Passive Network Analysis using Libtrace
Passive measurement using captured network traffic is an effective means of analysing and characterising network behaviour. However, developing portable tools to process captured network traffic can be very difficult. There are several different capture formats that are used to create packet traces, e.g. packet traces created using tcpdump will use the PCAP format. In addition, different types of links will encapsulate IP packets using different headers. The link headers on a wireless packet differ greatly to those present on an Ethernet packet. As a result, developing a network analysis tool that is portable across different trace formats and link types can be time consuming and requires extensive networking knowledge.
Libtrace is a packet capture and analysis library that has been developed by the WAND Group at the University of Waikato. It is designed to provide a single consistent API for trace processing where finer details of the various packet capture formats and link types are dealt with internally, allowing researchers to focus on the information they are directly interested in. This abstraction means that analysis programs can be written and tested on captured trace files and subsequently run on a live network source without modification. Libtrace understands many common trace files and live capture formats, including those use to capture traces found in the CAIDA and WITS public trace archives. The library also comes bundled with a suite of simple tools that can perform a variety of common trace manipulation tasks.
This tutorial is designed to showcase the capabilities of the libtrace library and provide attendees with the necessary knowledge so that they can take advantage of those capabilities to perform their own network analysis. This will include a discussion and demonstration of each of the built-in libtrace tools. The libtrace programming API will be described in detail by the library authors, demonstrating how network analysis tasks that are otherwise difficult or awkward to accomplish can be done easily using libtrace.
Attendees will leave the tutorial with a solid understanding of how to use libtrace to effectively perform passive network analysis using both the built–in tools and their own custom libtrace programs. They will also gain a better understanding of some of the difficulties involved in passive trace capture and analysis and how libtrace deals with these problems internally without the user needing to deal with them directly.

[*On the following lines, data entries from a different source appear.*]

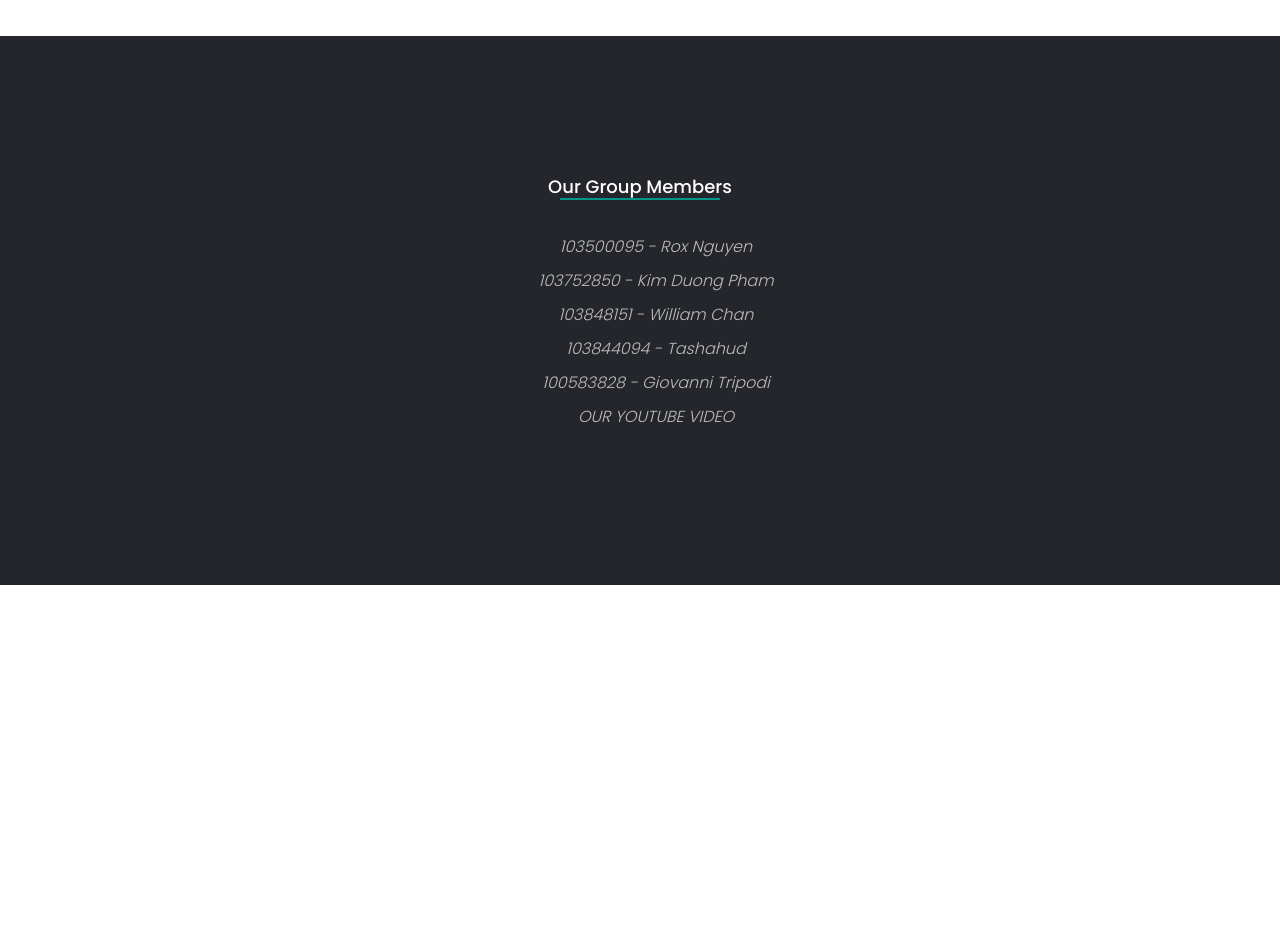
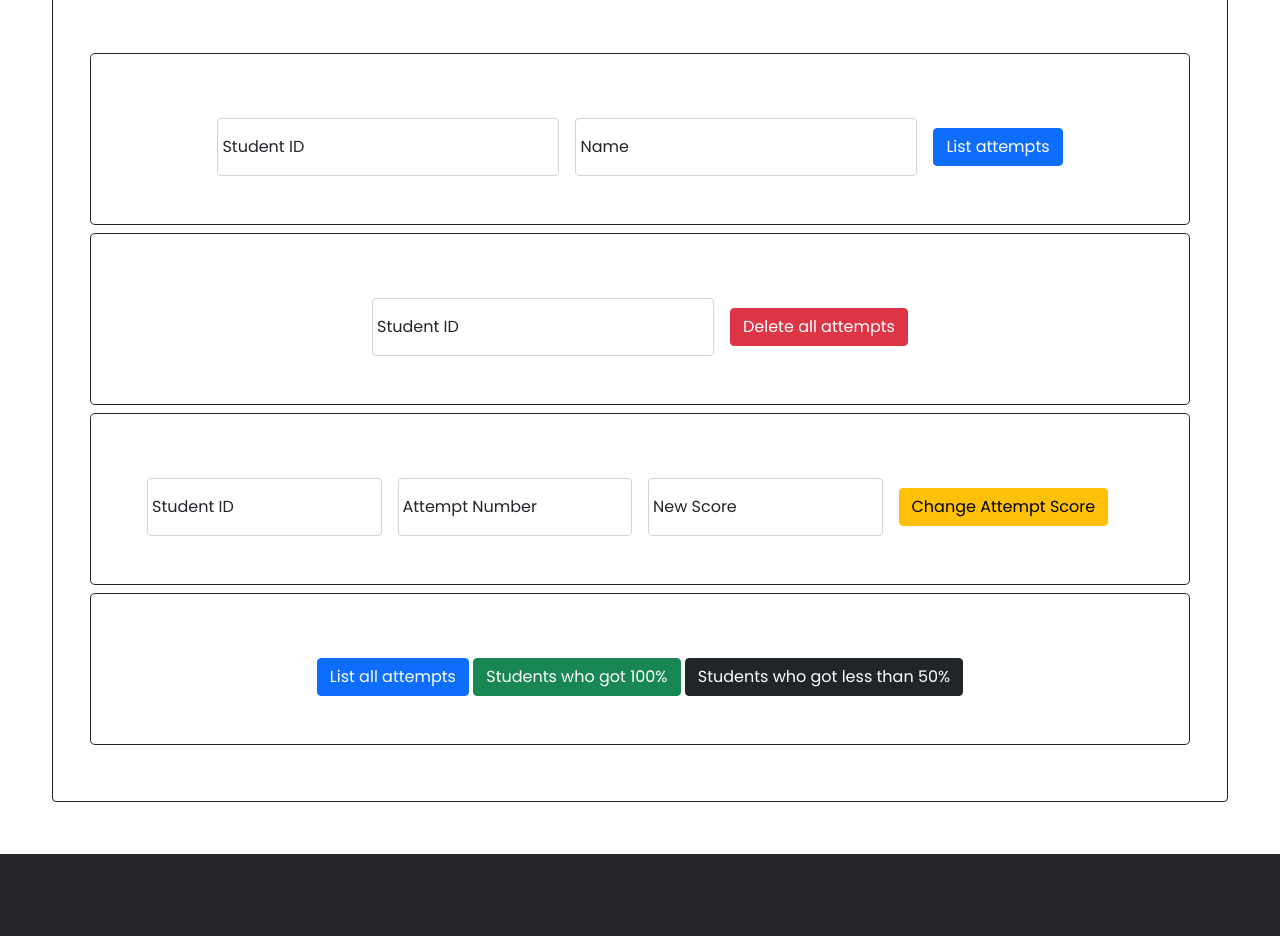
Before and after one commit to roxnguyen1612/COS10026---Assign2, a PHP site: page /manage.php in a window 1280 px wide; the page is wider, and only the part inside the window is pictured. Shown: the part 952-1888 px from the top of that part. Before the commit the page ends 1537 px from the top of that part, so only its background shows below. Run offline with PHP 8.4, Linux system fonts and the light colour scheme.

Commit message:
Added List all attempts, fixed header

```diff
--- a/manage.php
+++ b/manage.php
@@ -11,16 +11,17 @@
   <title>Supervisor Page</title>
 </head>
 
-<body>
-
-
-  <?php
-  include_once("inc/header.inc");
-  ?>
 
 <body>
   <section id="eheader">
     <?php include_once("inc/menu.inc"); ?>
+  </section>
+
+  <section id="big-text">
+    <div class="big-text tcontainer">
+      <h1>Supervisor <span></span></h1>
+      <h2>Management page <span></span></h2>
+    </div>
   </section>
 
   <section class="p-5">
@@ -28,7 +29,7 @@
       <h1 class="p-5">Manager Page</h1>
       <div class="forms">
         <form action="" class="container">
-            <fieldset class="row g-3 align-items-center border-dark border m-2 rounded-3">
+          <fieldset class="row g-3 align-items-center border-dark border m-2 rounded-3 p-5">
             <div class="col-auto form-floating">
               <input type="text" name="studentid" id="studentid" class="form-control" placeholder="Student ID">
               <label for="studentid">Student ID</label>
@@ -38,12 +39,12 @@
               <label for="studentname">Name</label>
             </div>
             <div class="col-auto">
-                <button type="submit" class="btn btn-primary">List all attempts</button>
+              <button type="submit" class="btn btn-primary">List attempts</button>
             </div>
           </fieldset>
         </form>
         <form action="" class="container">
-            <fieldset class="row g-3 align-items-center border-dark border m-2 rounded-3">
+          <fieldset class="row g-3 align-items-center border-dark border m-2 rounded-3 p-5">
             <div class="col-auto form-floating">
               <input type="text" name="studentid" id="studentid" class="form-control" placeholder="Student ID">
               <label for="studentid">Student ID</label>
@@ -54,7 +55,7 @@
           </fieldset>
         </form>
         <form action="" class="container">
-            <fieldset class="row g-3 align-items-center border-dark border m-2 rounded-3">
+          <fieldset class="row g-3 align-items-center border-dark border m-2 rounded-3 p-5">
             <div class="col form-floating">
               <input type="text" name="studentid" id="studentid" class="form-control" placeholder="Student ID">
               <label for="studentid">Student ID</label>
@@ -75,7 +76,8 @@
         <div class="container">
           <div class="row g-3 align-items-center border-dark border m-2 rounded-3 p-5">
             <div class="col-auto">
-                <button type="submit" class="btn btn-light">Students who got 100%</button>
+              <button type="submit" class="btn btn-primary">List all attempts</button>
+              <button type="submit" class="btn btn-success">Students who got 100%</button>
               <button type="submit" class="btn btn-dark">Students who got less than 50%</button>
             </div>
           </div>
```
Lines whose indentation alone changed are shown as unchanged.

The following is a list of topics covered in the tutorial.
- Introduction to passive network measurement
- What is Libtrace, and why should I use it?
- Acquiring and installing Libtrace
- Libtrace basics: trace formats, filtering traffic
- Using the built-in tools effectively
- Simple Libtrace programming
- Guided Tour of the Libtrace API
- Case study: TCP object extraction using Libtrace
- More complicated Libtrace programming – with audience participation!
- Presenting BSOD: an aesthetically pleasing Libtrace program
This tutorial would be beneficial to anyone interested in measuring and analysing network behaviour using passive packet capture. All attendees will be able to benefit from learning the capabilities of the libtrace tools and how to use them optimally. People with programming experience in the C, C++ or Ruby programming languages will gain even more by observing detailed demonstrations that show how to develop libtrace-based network analysis tools.
All organisers are members of the WAND Group at the University of Waikato
Shane Alcock is one of the primary authors of libtrace and is also responsible for a variety of other software based on libtrace, including an implementation of the IPFIX flow measurement protocol and TCP object extractor. The latter project resulted in a paper being published at ATNAC 2007 entitled “Extracting Applications Objects from TCP Packet Traces”.
Perry Lorier is the chief author and designer of libtrace. Perry has worked on a number of libtrace based projects, most notably the BSOD network traffic visualization tool.
Jamie Curtis has taught several courses relating to network design, measurements and analysis at the University of Waikato. He also provided significant input during the design phases of the libtrace development process and frequently uses the libtrace tools to diagnose problems with the networks that he manages.
Last modified: Monday, 02-Feb-2009 14:27:36 NZDT